• [ABOUT THIS TASK] Every record below must be copied exactly, with images dropped.

____ ENTRIES SUPPLIED

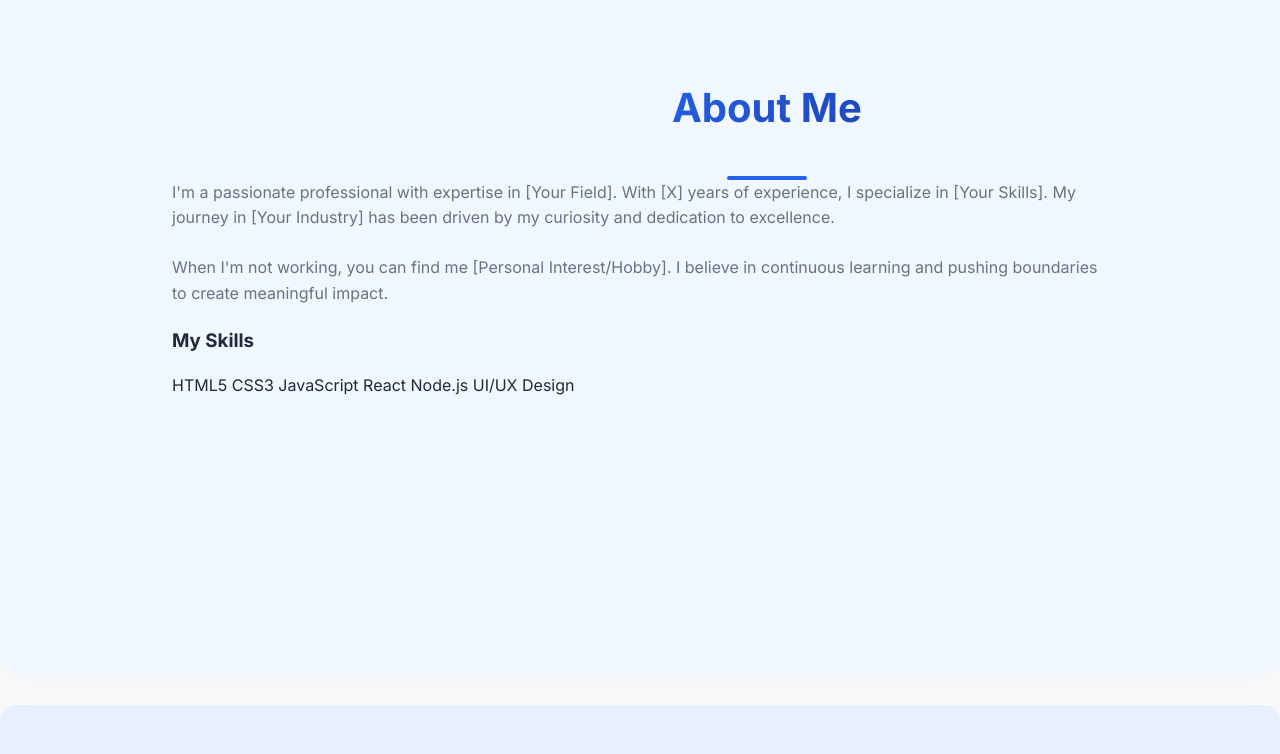
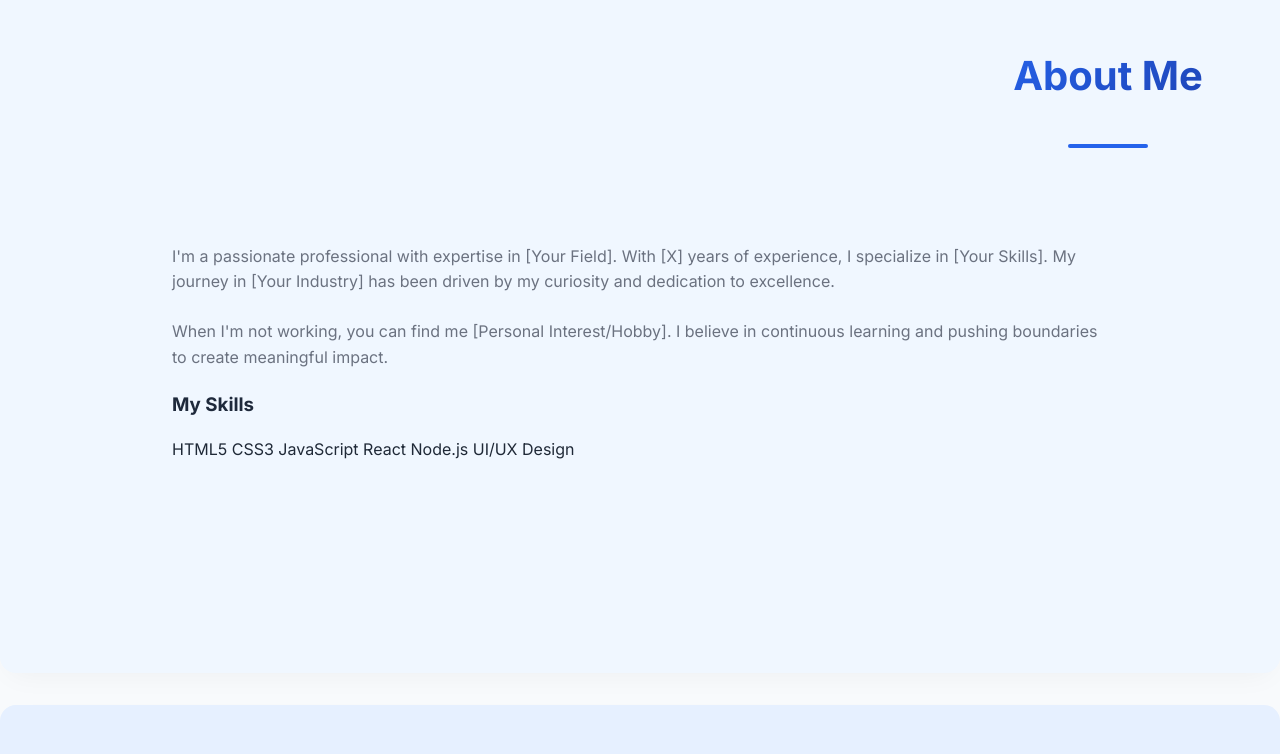
Before and after one commit to hayleytyz/resumetrial, a plain HTML site: page index.html in a window 1280 px wide. Shown: the part 959-1713 px from the top of the page. Drawn offline with Linux system fonts and the light colour scheme.

Commit message:
Fix: Update About Me section formatting to match other sections

```diff
--- a/index.html
+++ b/index.html
@@ -83,7 +83,9 @@
     <!-- About Section -->
     <section id="about" class="section">
         <div class="container">
-            <h2 class="section-title animate-content">About Me</h2>
+            <div class="title-wrapper">
+                <h2 class="section-title animate-content">About Me</h2>
+            </div>
             <div class="about-content">
                 <div class="about-text animate-content">
                     <p>I'm a passionate professional with expertise in [Your Field]. With [X] years of experience, I specialize in [Your Skills]. My journey in [Your Industry] has been driven by my curiosity and dedication to excellence.</p>
```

________

• [TASK ANSWER]
Before and after one commit to hayleytyz/resumetrial, a plain HTML site: page index.html in a window 1280 px wide. Shown: the part 959-1713 px from the top of the page. Drawn offline with Linux system fonts and the light colour scheme.

Commit message:
Fix: Update About Me section formatting to match other sections

```diff
--- a/index.html
+++ b/index.html
@@ -83,7 +83,9 @@
     <!-- About Section -->
     <section id="about" class="section">
         <div class="container">
-            <h2 class="section-title animate-content">About Me</h2>
+            <div class="title-wrapper">
+                <h2 class="section-title animate-content">About Me</h2>
+            </div>
             <div class="about-content">
                 <div class="about-text animate-content">
                     <p>I'm a passionate professional with expertise in [Your Field]. With [X] years of experience, I specialize in [Your Skills]. My journey in [Your Industry] has been driven by my curiosity and dedication to excellence.</p>
```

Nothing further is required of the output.